Jordan tensions boil over with Israeli gas deal
Amman - Jordanian government-owned National Electric Power Company (NEPCO) has signed a 15-year, $10 billion agreement with Noble Energy to supply it with gas from the American company’s stake in Israel’s Leviathan natural gas field.
Jordan has no oil and gas of its own and imports 98% of the fuel it needs to generate electricity.
The country used to import natural gas via the Arab Gas Pipeline from Egypt, which supplied 88% — approximately 1 billion cubic metres of natural gas per year — of Jordan’s needs to generate electricity. However, repeated attacks on the pipeline since 2011 forced Jordan’s power plants to find other suppliers and sent its energy bill to record highs.
The deal with Noble Energy would enable Jordan to import around 8.5 million cubic metres of gas per day, about 40% of its needs.
NEPCO said feasibility and technical studies indicated the deal should help it achieve a $600 million annual surplus and keep electricity prices down.
According to NEPCO, the agreement would allow Jordan to utilise gas fields discovered in the Palestine territories, Cyprus and Egypt by making “Jordan part of regional project by the European Union and the Union for the Mediterranean aimed at taking advantage of gas finds in the eastern Mediterranean”.
It would also allow Jordan to diversify energy supplies in light of the attacks on the Egyptian gas pipeline.
NEPCO signed a letter of intent with Noble Energy in September 2014 to research supplying its power stations with gas from the Mediterranean field off the coast of Haifa. The letter of intent led to contentious debates within Jordan and many members of parliament and activists rejected the idea of importing gas from Israel.
In 2015, Abdullah Ensour, then the prime minister, said the plan would be put on hold “until the US company settles its ongoing legal dispute with Israel”. Israeli Antitrust commissioner David Gilo had rescinded an agreement with Noble Energy and Delek Group allowing the two companies to retain majority stakes in Israel’s two biggest gas fields, Tamar and Leviathan.
NEPCO said the 1994 Jordan-Israel peace treaty regulates the two countries’ relations. According to the company, the deal with Noble Energy is only one future gas import option.
“Signing the deal is in line with the government’s policy to diversify its energy resources and increase the competitiveness of the major national industries,” the state-owned company said in a statement.
Jordan cannot only rely solely on renewable energy to meet electricity demand, which, according to official figures, rises 6-7% annually, but also needs natural gas, the statement said.
According to the government, Jordan will continue to import liquefied natural gas through the terminal in Aqaba.
Government spokesman Mohammad Momani said it was shallow to suggest that Jordan supports the Israeli occupation by signing the gas deal.
“We are the one country most capable of confronting this occupation,” he said in televised remarks. The matter should be put in perspective, he said, since Jordan had a peace deal with Israel and long-standing bilateral trade agreements.
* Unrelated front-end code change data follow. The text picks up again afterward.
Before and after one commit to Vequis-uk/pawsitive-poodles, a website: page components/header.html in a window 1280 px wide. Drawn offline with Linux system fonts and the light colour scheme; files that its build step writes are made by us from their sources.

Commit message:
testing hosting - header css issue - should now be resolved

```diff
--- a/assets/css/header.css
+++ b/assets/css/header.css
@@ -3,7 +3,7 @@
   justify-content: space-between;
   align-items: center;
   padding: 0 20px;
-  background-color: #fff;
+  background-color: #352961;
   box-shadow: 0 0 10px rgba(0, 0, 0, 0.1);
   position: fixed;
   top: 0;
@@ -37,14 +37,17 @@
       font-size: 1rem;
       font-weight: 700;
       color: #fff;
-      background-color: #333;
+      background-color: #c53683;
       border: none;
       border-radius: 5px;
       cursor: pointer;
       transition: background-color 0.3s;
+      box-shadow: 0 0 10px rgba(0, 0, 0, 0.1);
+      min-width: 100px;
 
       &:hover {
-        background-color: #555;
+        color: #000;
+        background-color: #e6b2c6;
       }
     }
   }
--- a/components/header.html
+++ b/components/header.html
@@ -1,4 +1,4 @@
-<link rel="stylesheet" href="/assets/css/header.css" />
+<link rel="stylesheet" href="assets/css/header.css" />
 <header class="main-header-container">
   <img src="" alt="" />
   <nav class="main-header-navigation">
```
The deal is a strategic choice based on the need to diversifying energy supplies and does not put Jordan at Israel’s mercy as some had suggested, Momani said.
Activists threatened to sue the government over the gas deal with Israel, which they said would hurt the kingdom’s economy.
“The government prefers to support the terrorist Israeli entity with billions of dollars instead of investing in renewable energy projects and creating jobs for Jordanians,” said a member of the Jordanian National Campaign Against the Gas Agreement with the Zionist Entity group who declined to be named.
The group said it formed a legal team in cooperation with the Jordan Bar Association to file a lawsuit against the government calling for the cancellation of the agreement.
“It is a deal rejected by the people of Jordan. It has long-term economic, political and moral consequences that would affect the country. By signing the agreement, our national security and economy will be at the mercy of the Zionist entity,” said Sireen Itani, a member of the boycott, divestment and sanctions (BDS) movement in Jordan.
The deal would see Jordan investing and developing Israel’s energy sector, she said.
“A good percentage of our electricity bills would be sent to Israel. We would be funding its next war on Gaza,” she said.
Even younger, non-political Jordanians tended to agree.
“I think the government should not accept it since Palestinians are murdered in Palestine by Israel every day,” said university student Heba Khaleed, 19. “And to think we would have another contract with the Zionist state. We are letting our martyrs down.”